Start of Block

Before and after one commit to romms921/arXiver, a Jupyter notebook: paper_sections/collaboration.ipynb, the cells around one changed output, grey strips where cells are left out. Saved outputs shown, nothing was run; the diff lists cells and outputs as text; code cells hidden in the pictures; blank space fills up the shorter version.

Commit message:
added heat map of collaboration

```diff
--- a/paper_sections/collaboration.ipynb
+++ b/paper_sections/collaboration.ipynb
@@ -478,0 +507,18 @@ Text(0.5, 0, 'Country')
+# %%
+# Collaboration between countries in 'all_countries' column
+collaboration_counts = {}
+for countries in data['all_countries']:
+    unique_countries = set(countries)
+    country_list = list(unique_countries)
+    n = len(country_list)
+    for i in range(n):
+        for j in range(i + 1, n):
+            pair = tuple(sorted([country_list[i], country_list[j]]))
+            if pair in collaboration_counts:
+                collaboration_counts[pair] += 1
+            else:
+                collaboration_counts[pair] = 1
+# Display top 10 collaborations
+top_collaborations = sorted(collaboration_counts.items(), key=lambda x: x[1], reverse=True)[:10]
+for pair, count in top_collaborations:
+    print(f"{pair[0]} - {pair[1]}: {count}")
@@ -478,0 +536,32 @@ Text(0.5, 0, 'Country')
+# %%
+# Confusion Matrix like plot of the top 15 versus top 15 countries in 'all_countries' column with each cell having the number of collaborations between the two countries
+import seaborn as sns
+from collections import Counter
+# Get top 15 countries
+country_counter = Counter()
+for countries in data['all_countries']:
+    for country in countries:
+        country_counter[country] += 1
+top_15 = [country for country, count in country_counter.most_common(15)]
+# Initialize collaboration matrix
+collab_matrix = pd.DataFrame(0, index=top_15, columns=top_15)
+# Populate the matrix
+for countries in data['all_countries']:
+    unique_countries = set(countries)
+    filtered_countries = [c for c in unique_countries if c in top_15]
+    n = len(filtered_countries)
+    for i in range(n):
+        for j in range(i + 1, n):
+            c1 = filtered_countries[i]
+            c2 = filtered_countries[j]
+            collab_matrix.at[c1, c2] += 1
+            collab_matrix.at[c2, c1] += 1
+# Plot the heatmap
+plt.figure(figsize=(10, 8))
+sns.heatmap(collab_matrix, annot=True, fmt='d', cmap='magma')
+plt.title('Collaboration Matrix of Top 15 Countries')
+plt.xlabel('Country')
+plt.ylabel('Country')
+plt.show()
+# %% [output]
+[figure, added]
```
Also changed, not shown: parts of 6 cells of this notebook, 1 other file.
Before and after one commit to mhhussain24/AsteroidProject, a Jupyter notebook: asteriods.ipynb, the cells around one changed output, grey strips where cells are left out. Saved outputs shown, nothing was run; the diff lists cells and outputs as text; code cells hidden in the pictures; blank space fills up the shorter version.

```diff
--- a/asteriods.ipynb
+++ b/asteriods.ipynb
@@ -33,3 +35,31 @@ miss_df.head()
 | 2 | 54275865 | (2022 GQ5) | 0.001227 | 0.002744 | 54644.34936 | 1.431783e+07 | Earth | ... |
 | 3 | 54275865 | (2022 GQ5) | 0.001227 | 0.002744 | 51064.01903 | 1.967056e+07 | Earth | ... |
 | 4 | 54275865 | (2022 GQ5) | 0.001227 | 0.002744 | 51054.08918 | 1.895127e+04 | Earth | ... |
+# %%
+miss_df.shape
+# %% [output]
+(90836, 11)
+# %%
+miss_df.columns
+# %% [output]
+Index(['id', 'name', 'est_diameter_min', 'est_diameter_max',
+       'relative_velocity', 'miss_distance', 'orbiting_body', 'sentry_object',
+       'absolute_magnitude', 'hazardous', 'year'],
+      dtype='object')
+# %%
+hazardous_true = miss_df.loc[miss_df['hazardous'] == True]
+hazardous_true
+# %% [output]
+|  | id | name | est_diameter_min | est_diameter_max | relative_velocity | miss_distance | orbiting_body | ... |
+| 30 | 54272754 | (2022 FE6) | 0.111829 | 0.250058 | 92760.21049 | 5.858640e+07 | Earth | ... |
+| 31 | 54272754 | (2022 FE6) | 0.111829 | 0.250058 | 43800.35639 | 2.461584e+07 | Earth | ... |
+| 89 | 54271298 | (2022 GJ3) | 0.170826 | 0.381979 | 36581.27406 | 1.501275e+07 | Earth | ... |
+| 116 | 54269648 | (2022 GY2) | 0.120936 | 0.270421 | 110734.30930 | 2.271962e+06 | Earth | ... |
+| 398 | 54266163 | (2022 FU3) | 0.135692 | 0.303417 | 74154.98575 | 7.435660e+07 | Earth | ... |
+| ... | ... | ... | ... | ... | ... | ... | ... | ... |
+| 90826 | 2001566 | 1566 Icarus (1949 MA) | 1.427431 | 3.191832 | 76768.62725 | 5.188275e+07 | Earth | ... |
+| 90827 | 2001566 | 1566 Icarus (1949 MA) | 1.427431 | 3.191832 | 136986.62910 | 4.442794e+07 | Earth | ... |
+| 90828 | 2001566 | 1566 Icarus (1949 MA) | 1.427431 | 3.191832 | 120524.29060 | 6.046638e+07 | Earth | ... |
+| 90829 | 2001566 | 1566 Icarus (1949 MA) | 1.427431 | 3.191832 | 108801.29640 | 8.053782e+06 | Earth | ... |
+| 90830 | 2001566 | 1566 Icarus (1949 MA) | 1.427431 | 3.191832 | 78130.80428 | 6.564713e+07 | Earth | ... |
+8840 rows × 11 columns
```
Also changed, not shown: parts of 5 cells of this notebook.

End of Block

- **Problem requirements**
Retype every line of the material exactly.

- **Answer area**
Before and after one commit to romms921/arXiver, a Jupyter notebook: paper_sections/collaboration.ipynb, the cells around one changed output, grey strips where cells are left out. Saved outputs shown, nothing was run; the diff lists cells and outputs as text; code cells hidden in the pictures; blank space fills up the shorter version.

Commit message:
added heat map of collaboration

```diff
--- a/paper_sections/collaboration.ipynb
+++ b/paper_sections/collaboration.ipynb
@@ -478,0 +507,18 @@ Text(0.5, 0, 'Country')
+# %%
+# Collaboration between countries in 'all_countries' column
+collaboration_counts = {}
+for countries in data['all_countries']:
+    unique_countries = set(countries)
+    country_list = list(unique_countries)
+    n = len(country_list)
+    for i in range(n):
+        for j in range(i + 1, n):
+            pair = tuple(sorted([country_list[i], country_list[j]]))
+            if pair in collaboration_counts:
+                collaboration_counts[pair] += 1
+            else:
+                collaboration_counts[pair] = 1
+# Display top 10 collaborations
+top_collaborations = sorted(collaboration_counts.items(), key=lambda x: x[1], reverse=True)[:10]
+for pair, count in top_collaborations:
+    print(f"{pair[0]} - {pair[1]}: {count}")
@@ -478,0 +536,32 @@ Text(0.5, 0, 'Country')
+# %%
+# Confusion Matrix like plot of the top 15 versus top 15 countries in 'all_countries' column with each cell having the number of collaborations between the two countries
+import seaborn as sns
+from collections import Counter
+# Get top 15 countries
+country_counter = Counter()
+for countries in data['all_countries']:
+    for country in countries:
+        country_counter[country] += 1
+top_15 = [country for country, count in country_counter.most_common(15)]
+# Initialize collaboration matrix
+collab_matrix = pd.DataFrame(0, index=top_15, columns=top_15)
+# Populate the matrix
+for countries in data['all_countries']:
+    unique_countries = set(countries)
+    filtered_countries = [c for c in unique_countries if c in top_15]
+    n = len(filtered_countries)
+    for i in range(n):
+        for j in range(i + 1, n):
+            c1 = filtered_countries[i]
+            c2 = filtered_countries[j]
+            collab_matrix.at[c1, c2] += 1
+            collab_matrix.at[c2, c1] += 1
+# Plot the heatmap
+plt.figure(figsize=(10, 8))
+sns.heatmap(collab_matrix, annot=True, fmt='d', cmap='magma')
+plt.title('Collaboration Matrix of Top 15 Countries')
+plt.xlabel('Country')
+plt.ylabel('Country')
+plt.show()
+# %% [output]
+[figure, added]
```
Also changed, not shown: parts of 6 cells of this notebook, 1 other file.
Before and after one commit to mhhussain24/AsteroidProject, a Jupyter notebook: asteriods.ipynb, the cells around one changed output, grey strips where cells are left out. Saved outputs shown, nothing was run; the diff lists cells and outputs as text; code cells hidden in the pictures; blank space fills up the shorter version.

```diff
--- a/asteriods.ipynb
+++ b/asteriods.ipynb
@@ -33,3 +35,31 @@ miss_df.head()
 | 2 | 54275865 | (2022 GQ5) | 0.001227 | 0.002744 | 54644.34936 | 1.431783e+07 | Earth | ... |
 | 3 | 54275865 | (2022 GQ5) | 0.001227 | 0.002744 | 51064.01903 | 1.967056e+07 | Earth | ... |
 | 4 | 54275865 | (2022 GQ5) | 0.001227 | 0.002744 | 51054.08918 | 1.895127e+04 | Earth | ... |
+# %%
+miss_df.shape
+# %% [output]
+(90836, 11)
+# %%
+miss_df.columns
+# %% [output]
+Index(['id', 'name', 'est_diameter_min', 'est_diameter_max',
+       'relative_velocity', 'miss_distance', 'orbiting_body', 'sentry_object',
+       'absolute_magnitude', 'hazardous', 'year'],
+      dtype='object')
+# %%
+hazardous_true = miss_df.loc[miss_df['hazardous'] == True]
+hazardous_true
+# %% [output]
+|  | id | name | est_diameter_min | est_diameter_max | relative_velocity | miss_distance | orbiting_body | ... |
+| 30 | 54272754 | (2022 FE6) | 0.111829 | 0.250058 | 92760.21049 | 5.858640e+07 | Earth | ... |
+| 31 | 54272754 | (2022 FE6) | 0.111829 | 0.250058 | 43800.35639 | 2.461584e+07 | Earth | ... |
+| 89 | 54271298 | (2022 GJ3) | 0.170826 | 0.381979 | 36581.27406 | 1.501275e+07 | Earth | ... |
+| 116 | 54269648 | (2022 GY2) | 0.120936 | 0.270421 | 110734.30930 | 2.271962e+06 | Earth | ... |
+| 398 | 54266163 | (2022 FU3) | 0.135692 | 0.303417 | 74154.98575 | 7.435660e+07 | Earth | ... |
+| ... | ... | ... | ... | ... | ... | ... | ... | ... |
+| 90826 | 2001566 | 1566 Icarus (1949 MA) | 1.427431 | 3.191832 | 76768.62725 | 5.188275e+07 | Earth | ... |
+| 90827 | 2001566 | 1566 Icarus (1949 MA) | 1.427431 | 3.191832 | 136986.62910 | 4.442794e+07 | Earth | ... |
+| 90828 | 2001566 | 1566 Icarus (1949 MA) | 1.427431 | 3.191832 | 120524.29060 | 6.046638e+07 | Earth | ... |
+| 90829 | 2001566 | 1566 Icarus (1949 MA) | 1.427431 | 3.191832 | 108801.29640 | 8.053782e+06 | Earth | ... |
+| 90830 | 2001566 | 1566 Icarus (1949 MA) | 1.427431 | 3.191832 | 78130.80428 | 6.564713e+07 | Earth | ... |
+8840 rows × 11 columns
```
Also changed, not shown: parts of 5 cells of this notebook.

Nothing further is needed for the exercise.